As the series grinds on, one hopes to learn more about the mysterious Ice Cream Man himself and the meaning behind the existential horrors he encounters. Is he friend? Foe? Alien? Demon? Hallucination? Does he even like ice cream?
Black Crown/IDW Publishing/$3.99
Written by David Barnett.
Art by Martin Simmonds.
Flats by Dee Cunniffe.
Letters by Aditya Bidikar.
JJ: Consider the plight of one Feargal “Fergie” Ferguson. He’s not a very popular fellow, gets kicked around by class bullies a bit. In fact, we were introduced to Fergie last month just as he was about to take a sound trouncing by a rather punchy-looking brat named Oggy, to the delight of all his peers. Where does the animosity come from, we wondered. What’s the root of all his troubles?
We kept reading. In the pages of Punks Not Dead #1 we discovered that Fergie’s father is long gone — he might be dead, or possibly not.
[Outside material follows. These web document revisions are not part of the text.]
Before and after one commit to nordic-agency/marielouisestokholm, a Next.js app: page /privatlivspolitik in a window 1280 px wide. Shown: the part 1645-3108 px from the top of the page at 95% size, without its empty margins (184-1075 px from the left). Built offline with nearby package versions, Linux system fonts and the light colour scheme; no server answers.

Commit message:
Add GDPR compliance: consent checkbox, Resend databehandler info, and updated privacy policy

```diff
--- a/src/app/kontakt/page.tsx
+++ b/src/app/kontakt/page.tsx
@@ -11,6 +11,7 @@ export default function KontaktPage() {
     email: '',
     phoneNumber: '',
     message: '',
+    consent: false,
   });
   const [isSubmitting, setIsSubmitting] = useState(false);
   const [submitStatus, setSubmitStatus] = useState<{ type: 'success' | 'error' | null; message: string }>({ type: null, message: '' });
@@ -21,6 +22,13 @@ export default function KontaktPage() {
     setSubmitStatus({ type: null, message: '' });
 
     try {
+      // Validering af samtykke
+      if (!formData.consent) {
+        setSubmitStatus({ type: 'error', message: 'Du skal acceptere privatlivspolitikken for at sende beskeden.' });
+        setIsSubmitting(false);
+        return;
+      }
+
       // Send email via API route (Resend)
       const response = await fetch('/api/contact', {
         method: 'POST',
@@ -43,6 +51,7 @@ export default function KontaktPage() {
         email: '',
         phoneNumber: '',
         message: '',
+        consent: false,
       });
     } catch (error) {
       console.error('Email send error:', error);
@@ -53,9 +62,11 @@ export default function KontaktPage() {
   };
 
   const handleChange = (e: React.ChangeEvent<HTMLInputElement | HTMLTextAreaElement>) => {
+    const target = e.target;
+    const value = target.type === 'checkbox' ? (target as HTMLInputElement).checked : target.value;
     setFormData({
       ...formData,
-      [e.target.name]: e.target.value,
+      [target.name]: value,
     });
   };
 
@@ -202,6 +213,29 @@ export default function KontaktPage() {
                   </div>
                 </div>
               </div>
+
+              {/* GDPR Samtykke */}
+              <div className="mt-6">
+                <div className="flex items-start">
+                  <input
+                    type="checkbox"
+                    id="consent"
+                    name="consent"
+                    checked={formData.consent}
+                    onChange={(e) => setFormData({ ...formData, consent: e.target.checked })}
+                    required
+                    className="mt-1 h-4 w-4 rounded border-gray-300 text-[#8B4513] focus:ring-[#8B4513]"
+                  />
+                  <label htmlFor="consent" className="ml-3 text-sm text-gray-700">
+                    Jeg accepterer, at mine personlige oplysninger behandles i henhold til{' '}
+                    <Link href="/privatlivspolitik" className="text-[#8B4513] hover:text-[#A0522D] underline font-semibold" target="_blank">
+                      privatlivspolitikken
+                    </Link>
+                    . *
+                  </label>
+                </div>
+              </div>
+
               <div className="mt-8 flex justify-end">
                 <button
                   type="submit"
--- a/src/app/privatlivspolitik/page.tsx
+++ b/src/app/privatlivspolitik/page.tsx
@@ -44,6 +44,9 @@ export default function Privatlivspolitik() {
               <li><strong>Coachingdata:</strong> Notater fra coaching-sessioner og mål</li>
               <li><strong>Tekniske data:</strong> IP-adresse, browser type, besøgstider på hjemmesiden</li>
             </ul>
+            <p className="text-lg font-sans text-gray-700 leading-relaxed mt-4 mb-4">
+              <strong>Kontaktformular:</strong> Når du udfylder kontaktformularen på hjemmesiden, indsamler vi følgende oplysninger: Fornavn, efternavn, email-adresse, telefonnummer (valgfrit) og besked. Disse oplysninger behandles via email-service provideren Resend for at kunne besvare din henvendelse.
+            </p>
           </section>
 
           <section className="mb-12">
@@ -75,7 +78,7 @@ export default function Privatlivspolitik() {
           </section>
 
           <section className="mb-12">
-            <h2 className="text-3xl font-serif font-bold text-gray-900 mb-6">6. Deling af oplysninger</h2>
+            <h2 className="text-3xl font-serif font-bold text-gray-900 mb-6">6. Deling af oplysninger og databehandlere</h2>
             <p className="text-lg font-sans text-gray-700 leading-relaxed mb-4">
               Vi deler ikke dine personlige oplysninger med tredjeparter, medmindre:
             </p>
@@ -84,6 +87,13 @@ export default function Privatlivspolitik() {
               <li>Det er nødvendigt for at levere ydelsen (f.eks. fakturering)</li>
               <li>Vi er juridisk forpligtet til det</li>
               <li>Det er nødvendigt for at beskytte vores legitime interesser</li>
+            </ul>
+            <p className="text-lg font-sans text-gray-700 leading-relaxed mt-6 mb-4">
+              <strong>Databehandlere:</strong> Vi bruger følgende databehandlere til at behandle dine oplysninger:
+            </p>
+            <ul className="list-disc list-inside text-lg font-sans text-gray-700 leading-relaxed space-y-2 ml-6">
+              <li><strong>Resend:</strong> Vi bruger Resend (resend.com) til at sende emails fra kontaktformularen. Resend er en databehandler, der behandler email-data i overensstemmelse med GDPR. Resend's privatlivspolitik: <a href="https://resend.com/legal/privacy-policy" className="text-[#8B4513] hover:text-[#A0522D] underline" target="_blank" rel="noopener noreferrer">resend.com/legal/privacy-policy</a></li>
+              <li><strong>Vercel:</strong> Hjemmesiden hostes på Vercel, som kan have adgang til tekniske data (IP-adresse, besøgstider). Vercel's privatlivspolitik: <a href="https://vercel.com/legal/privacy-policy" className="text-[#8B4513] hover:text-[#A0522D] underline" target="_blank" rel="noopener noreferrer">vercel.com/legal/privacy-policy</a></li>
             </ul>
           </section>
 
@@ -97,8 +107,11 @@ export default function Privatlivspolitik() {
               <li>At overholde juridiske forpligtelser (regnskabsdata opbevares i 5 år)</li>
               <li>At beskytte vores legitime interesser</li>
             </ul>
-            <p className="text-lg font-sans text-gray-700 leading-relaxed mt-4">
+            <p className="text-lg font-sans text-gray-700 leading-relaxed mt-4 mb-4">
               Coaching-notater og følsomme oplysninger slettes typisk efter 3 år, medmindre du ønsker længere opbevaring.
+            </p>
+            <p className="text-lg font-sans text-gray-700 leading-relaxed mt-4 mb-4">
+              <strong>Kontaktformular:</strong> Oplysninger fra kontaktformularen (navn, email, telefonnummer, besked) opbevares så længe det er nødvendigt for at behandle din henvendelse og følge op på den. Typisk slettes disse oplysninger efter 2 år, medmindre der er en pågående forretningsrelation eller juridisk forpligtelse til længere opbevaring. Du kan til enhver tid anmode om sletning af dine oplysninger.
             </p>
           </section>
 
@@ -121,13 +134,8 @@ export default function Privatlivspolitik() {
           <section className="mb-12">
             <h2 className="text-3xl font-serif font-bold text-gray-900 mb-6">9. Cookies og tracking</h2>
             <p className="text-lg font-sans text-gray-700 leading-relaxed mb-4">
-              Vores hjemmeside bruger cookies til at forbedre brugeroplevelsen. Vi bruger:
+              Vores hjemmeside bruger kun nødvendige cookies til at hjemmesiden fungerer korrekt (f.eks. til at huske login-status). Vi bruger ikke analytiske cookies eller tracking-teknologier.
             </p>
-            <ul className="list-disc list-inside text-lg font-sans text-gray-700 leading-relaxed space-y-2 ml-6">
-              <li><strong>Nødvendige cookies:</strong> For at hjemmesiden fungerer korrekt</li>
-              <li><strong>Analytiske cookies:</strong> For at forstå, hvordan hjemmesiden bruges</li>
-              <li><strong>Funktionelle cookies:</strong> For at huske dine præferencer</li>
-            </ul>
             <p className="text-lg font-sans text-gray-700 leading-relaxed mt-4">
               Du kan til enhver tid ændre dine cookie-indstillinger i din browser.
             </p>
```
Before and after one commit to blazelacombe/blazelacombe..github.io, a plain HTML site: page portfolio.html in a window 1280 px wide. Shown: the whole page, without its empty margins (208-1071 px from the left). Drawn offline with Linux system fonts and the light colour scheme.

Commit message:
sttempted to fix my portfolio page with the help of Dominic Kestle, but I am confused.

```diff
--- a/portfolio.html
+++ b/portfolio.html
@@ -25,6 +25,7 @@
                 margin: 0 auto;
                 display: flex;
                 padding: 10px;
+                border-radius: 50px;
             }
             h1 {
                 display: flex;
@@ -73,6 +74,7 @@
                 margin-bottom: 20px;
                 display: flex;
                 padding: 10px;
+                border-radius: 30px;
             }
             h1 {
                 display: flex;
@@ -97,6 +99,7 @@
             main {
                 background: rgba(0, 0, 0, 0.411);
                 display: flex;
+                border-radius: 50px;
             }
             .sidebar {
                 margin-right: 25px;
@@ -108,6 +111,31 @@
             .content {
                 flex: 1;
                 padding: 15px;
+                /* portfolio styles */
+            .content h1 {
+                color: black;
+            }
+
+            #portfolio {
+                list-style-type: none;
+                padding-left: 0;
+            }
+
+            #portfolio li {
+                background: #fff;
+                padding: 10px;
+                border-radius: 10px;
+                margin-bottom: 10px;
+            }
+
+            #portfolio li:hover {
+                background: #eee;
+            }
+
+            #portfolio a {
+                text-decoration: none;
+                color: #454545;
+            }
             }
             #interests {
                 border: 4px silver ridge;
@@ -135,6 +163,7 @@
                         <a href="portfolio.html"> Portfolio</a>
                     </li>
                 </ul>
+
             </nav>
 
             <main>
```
Either way, his mother isn’t telling. And as for dear ol’ mum, she parades Fergie around on talk shows across Britain to spin a sob story about this or that just to make ends meet. Mom’s got grief on her mind, and she copes with it the only way she knows how. Doesn’t leave much room for Fergie. To Mom, Fergie’s a partner, a friend, an ally in her scam campaign. All Fergie wants is a friend. A family. Your heart aches for him.
And then a ghost who thinks he’s Sid Vicious pops into Fergie’s life. In the periphery of this little melodrama we begin to learn of a vast conspiracy embedded in the history of Britain, something that may or may not include details on the disappearance of dear, departed father. Who can say. But answer me this: How in the hell could we not dive head-first into Punks Not Dead #2?
Lion Forge/Magnetic Collection/$3.99
Written by Lewis Trondheim and Zep.
Art by Dominique Bertail.
Design direction by Olivier Vatine.
MJ: Lion Forge has been one of a few comics publishers translating and republishing recent(ish) European comics, allowing American audiences a peek into a world where “superhero” isn’t assumed to be the medium’s default. Infinity 8 is their newest translated release, originally subtitled Romance et Macchabées #1 when originally published in France in 2016.
Euro comics always seem to excel in sci-fi forays of imagination. Infinity 8 definitely owes a lot to the oeuvre of Jodorowsky and Moebius. Dominique Bertail’s art is a definite selling point: he draws cool, creepy interstellar vistas just as well as a heckuva lot of uniquely weird-looking aliens. Though I can’t speak for the comic’s… well, unenlightened sexual politics, I can warn that the comic has a “mature” rating due to a couple panels of full frontal boobage. But despite that frequently male-gaze-centric perspective, this is a really fun romp that sci-fi fans should seek out.
Written by Kelly Thompson.
Art by Corin Howell.
Colors by Valentina Pinto.
Letters by Neil Uyetake.
BFH: The all-new Ghostbusters just can’t catch a break, can they? First their movie gets trashed beyond the point of reason by possessive man-children, and then their debut comics miniseries suffers a series of unfortunate delays. But despite these roadblocks, our personable new phantasm-wranglers are still here to charm the pants off of you, in the latest issue of their first sequential adventure.
That being said, even you aren’t already a fan of this entertaining new crew or have yet to read the series’ previous issues, this creative team would make any story worth checking out. How could you resist Kelly Thompson writing another team book filled with earnest, wisecracking women? How could you not be sucked in by Corin Howell’s expressive, energetic artwork? These creators work well together, and they bring life to the Ghostbusters that matches that of their cinematic originators.
With the series back on schedule and nearing its end, I hope more people will take the time to catch up on Answer the Call, and treat themselves to more of these effortlessly fun heroes.
What books are YOU looking forward to reading this week? Sound off in the comments below. Best answer wins a free set of DoomRocket stickers!